In the past, many of our University families have selected a student-parent to sponsor for the holidays, and we also have had parents coordinate with co-workers, neighbors, or relatives to support a student-parent's family. In addition, groups of roommates and friends, a sorority or fraternity, a student organization, or University staff have worked together to adopt a family. Some who are not able to purchase and wrap gifts for a family have made cash donations, which are used for grocery store gift cards, allowing student-parents to purchase the ingredients for a holiday meal.

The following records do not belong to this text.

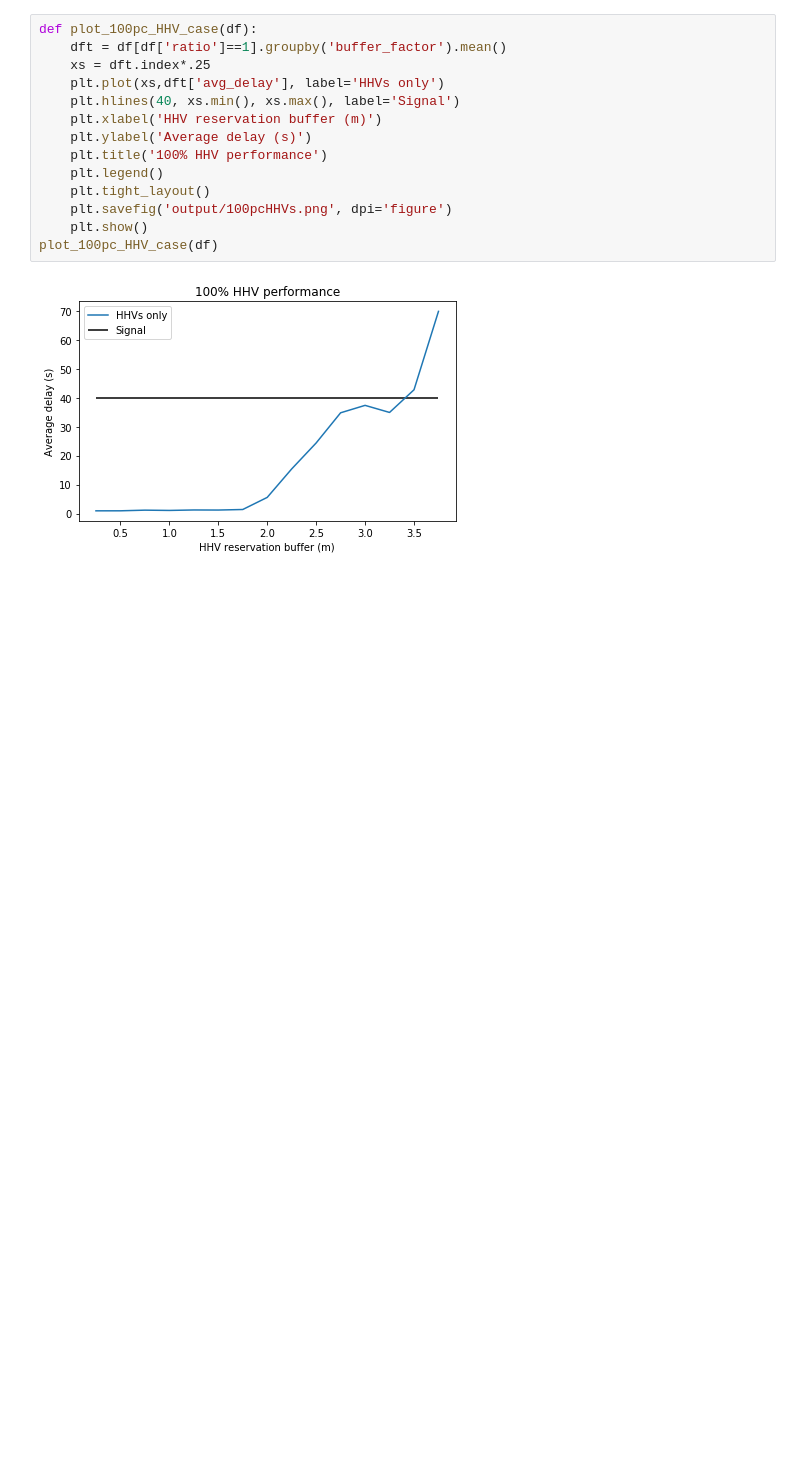
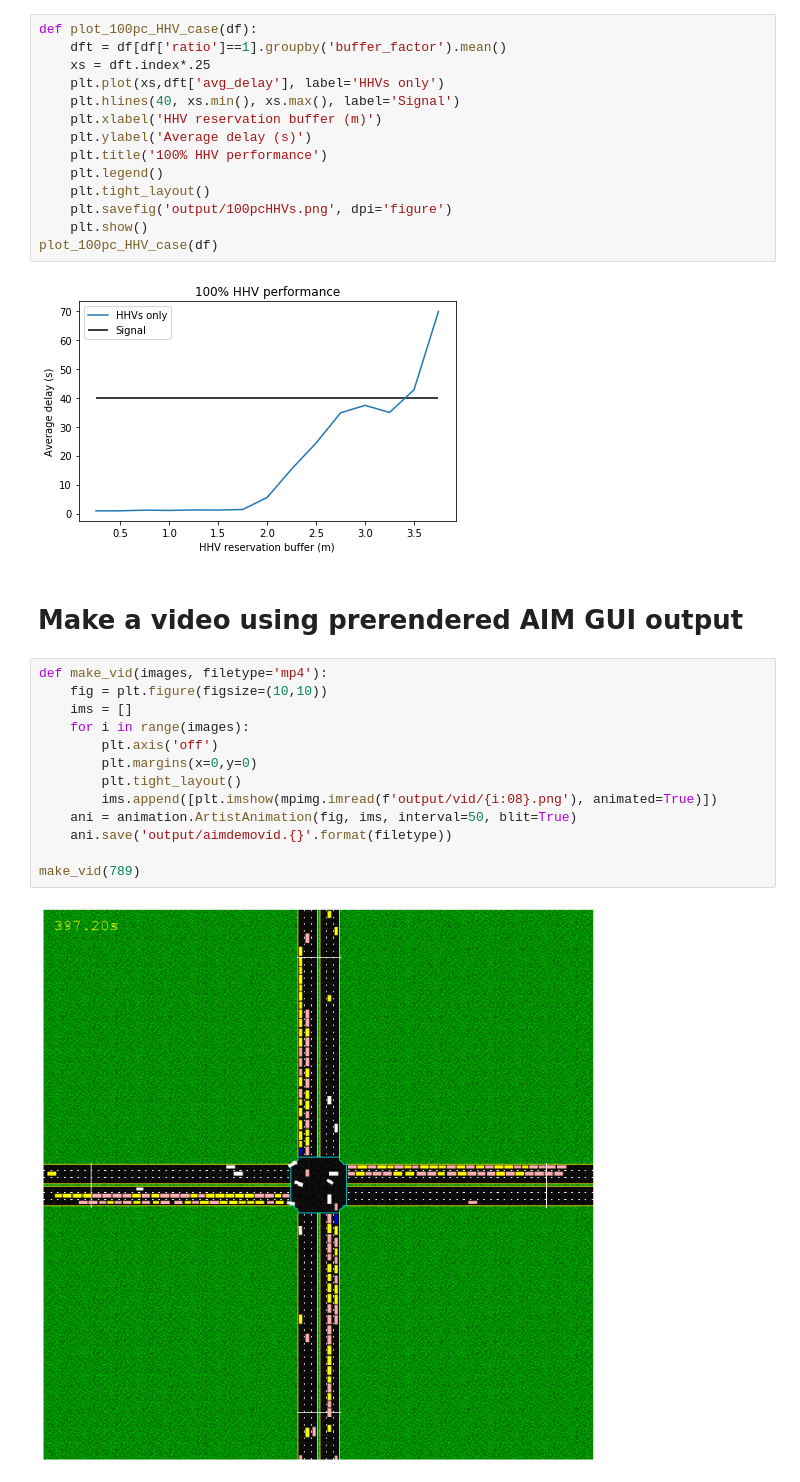
Before and after one commit to spartalab/aim, a Jupyter notebook: hhv_trials.ipynb, the cells around one changed output. Cells and saved outputs as stored; diff of their text form; blank space fills up the shorter version.

Commit message:
made sim video

```diff
--- a/hhv_trials.ipynb
+++ b/hhv_trials.ipynb
@@ -191,3 +190,20 @@ def plot_100pc_HHV_case(df):
 plot_100pc_HHV_case(df)
 # %% [output]
 [figure]
+# %% [markdown]
+# Make a video using prerendered AIM GUI output
+# %%
+def make_vid(images, filetype='mp4'):
+    fig = plt.figure(figsize=(10,10))
+    ims = []
+    for i in range(images):
+        plt.axis('off')
+        plt.margins(x=0,y=0)
+        plt.tight_layout()
+        ims.append([plt.imshow(mpimg.imread(f'output/vid/{i:08}.png'), animated=True)])
+    ani = animation.ArtistAnimation(fig, ims, interval=50, blit=True)
+    ani.save('output/aimdemovid.{}'.format(filetype))
+
+make_vid(789)
+# %% [output]
+[figure, added]
```
Also changed, not shown: parts of 3 cells of this notebook.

Over the previous years of this program, the assistance provided by our University Parents community has provided happy holidays for hundreds of families and more than 1,000 children. Please visit the Adopt-a-Family website for information on how to support a family this year. And as you read through the "wish lists" these student-parents have written up, please keep in mind that they were asked to provide a range of gift suggestions. They do not expect to receive everything they've listed and will be very grateful for any assistance.

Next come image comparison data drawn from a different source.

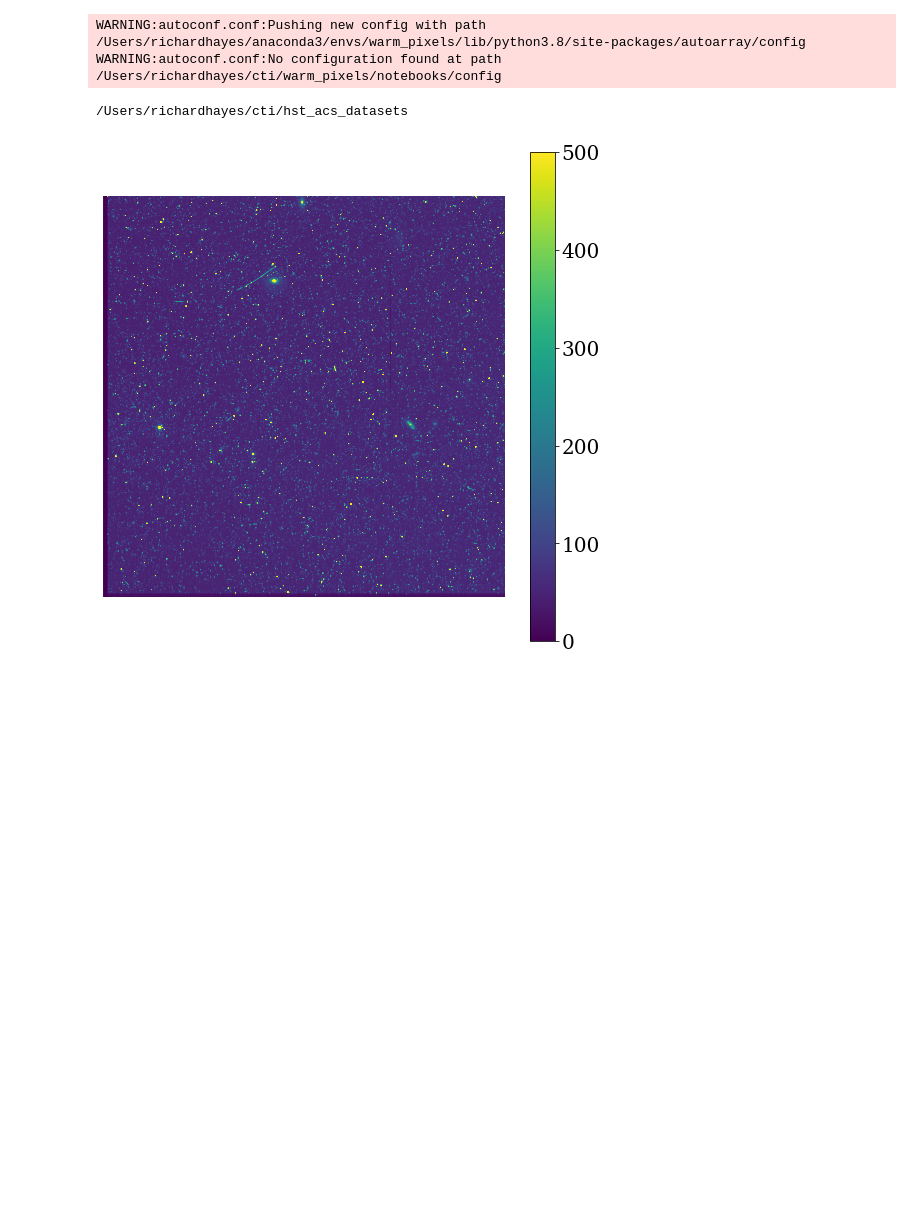
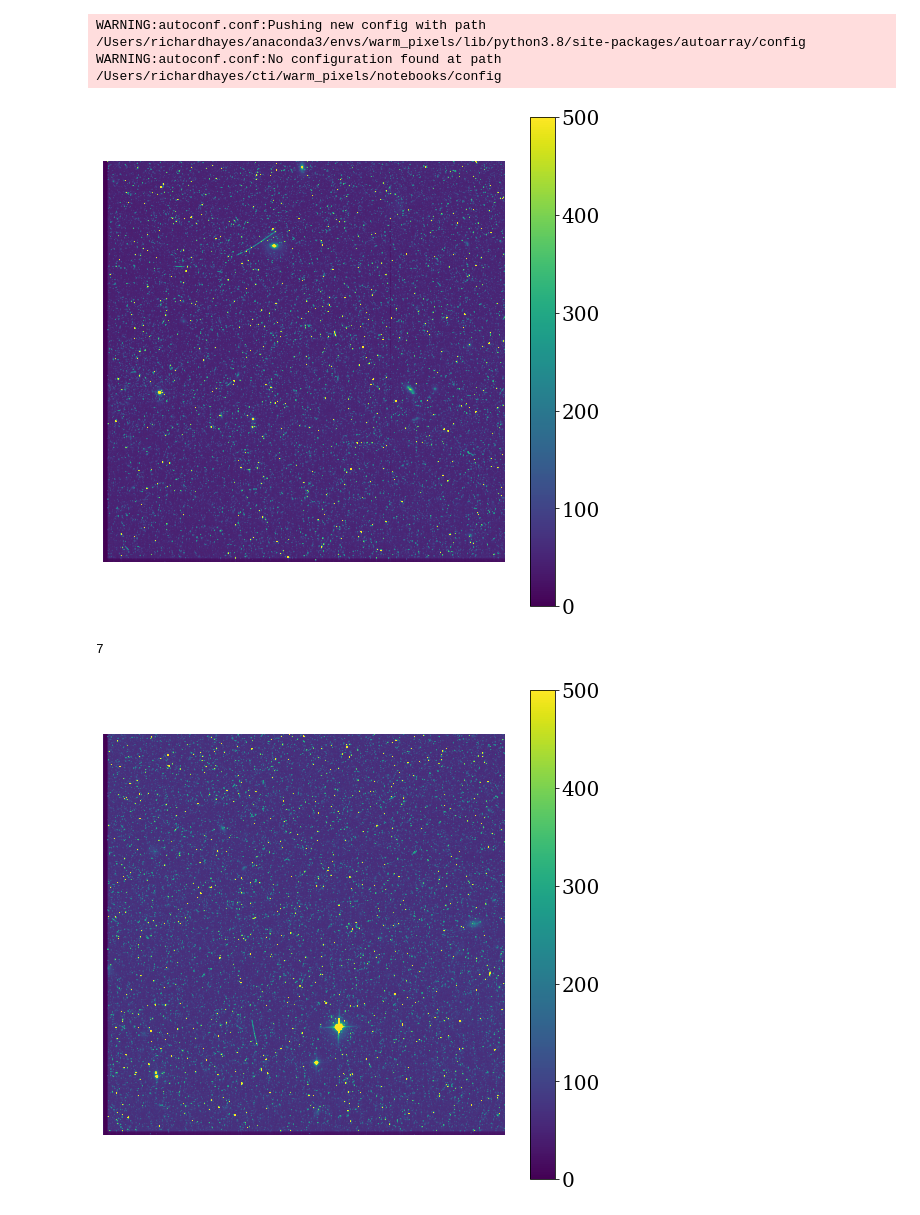
Before and after one commit to jkeger/warm_pixels, a Jupyter notebook: notebooks/model_example.ipynb, the cells around one changed output. Saved outputs shown, nothing was run; the diff lists cells and outputs as text; code cells hidden in the pictures; blank space fills up the shorter version.

```diff
--- a/notebooks/model_example.ipynb
+++ b/notebooks/model_example.ipynb
@@ -12,12 +12,24 @@ image_filename = dataset_directory / "jd5h08qoq_raw.fits"
 image = wp.Image(image_filename)
 
 # We can easily extract a particular quadrant from the image
-image_quadrant_a = image.quadrant("A")
+image_quadrant = image.quadrant("A")
 
 # And plot warm pixels for that image
-wp.plot.warm_pixels(image_quadrant_a)
+wp.plot.warm_pixels(image_quadrant)
 # %% [output]
 WARNING:autoconf.conf:Pushing new config with path /Users/richardhayes/anaconda3/envs/warm_pixels/lib/python3.8/site-packages/autoarray/config
 WARNING:autoconf.conf:No configuration found at path /Users/richardhayes/cti/warm_pixels/notebooks/config
-/Users/richardhayes/cti/hst_acs_datasets
 [figure]
+# %%
+# A dataset can be created by passing directory
+dataset = wp.Dataset(dataset_directory)
+
+# Datasets contain images
+print(len(dataset))
+image = dataset[0]
+wp.plot.warm_pixels(
+    image.quadrant("B")
+)
+# %% [output]
+7
+[figure, added]
```
Also changed, not shown: parts of 1 cell of this notebook, 1 other file.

Service-Learning Classes for Spring Semester

A number of classes offered by the University pair academic work with service opportunities. Students learn through service as they apply the information they receive in the classroom with the experience they gain by working in the community. A list of classes is posted on the Community Service-Learning Center's website.

Financial Update

The third billing for students who still have an outstanding payment due was sent by email to students on November 2. Payment is due November 27. For more information see the One Stop website.

Study PAWS Update

Students will be headed to Boynton Health Service again this afternoon for Study PAWS. (The University has acronyms galore. PAWS stands for Pet Away Worry & Stress.) Now scheduled as a pilot program, pets will be coming to Boynton Health Service from 3 to 5 p.m., Wednesdays, for the rest of the academic year. The initial response has been exceedingly positive, with more than 400 students showing up at the first official PAWS session last week. We are most grateful for the donations that parents have sent to support this program. We have not yet reached our $7,000 goal to support the program, but we have made great strides, thanks to your contributions. Please consider donating through the University Parent Program to keep this program on campus.

Snow Fence Contest Results

The snow fence on Northrop Mall was set up last week, and parents noticed. The first sighting report from a parent arrived in the Parent mailbox at 11:03 a.m., Friday, November 15. There were so many parent responses that we gave the winner a $25 gift card for the University Bookstores, and with the cooperation of the Bookstores, gave $10 gift cards to each of the next four who sent sightings. Thanks to all for watching the College of Science & Engineering's webcam.

For those parents who live in warm climates and don't know what a snow fence is, think "sand fence" that keeps sand from blowing across roadways or drifting into huge piles. Same principle. Because the U of M is a research university, and we do research on just about everything, here's a report on how to design a snow fence or design a road to prevent snow from drifting onto a roadway. There are living snow fences, too. We know this information is not of particular interest to the vast majority of parents, but we think it's pretty amazing how much research is done at the U of M, and how all that research affects quality of life in Minnesota, in the U.S., and around the globe.

Miscellaneous

As we approach Thanksgiving, thoughts turn to gratitude. What we're grateful for today:

  • The parents of our students who take pride in, give support to, and love their U of M students
  • All who respond to our Question of the Month
  • Therapy pets and Study PAWS donors!
  • Our student employees, who not only help us do the work of the Parent Program, but who remind us every day of why the Parent Program exists
  • And all the rest of the amazing students at the U of M.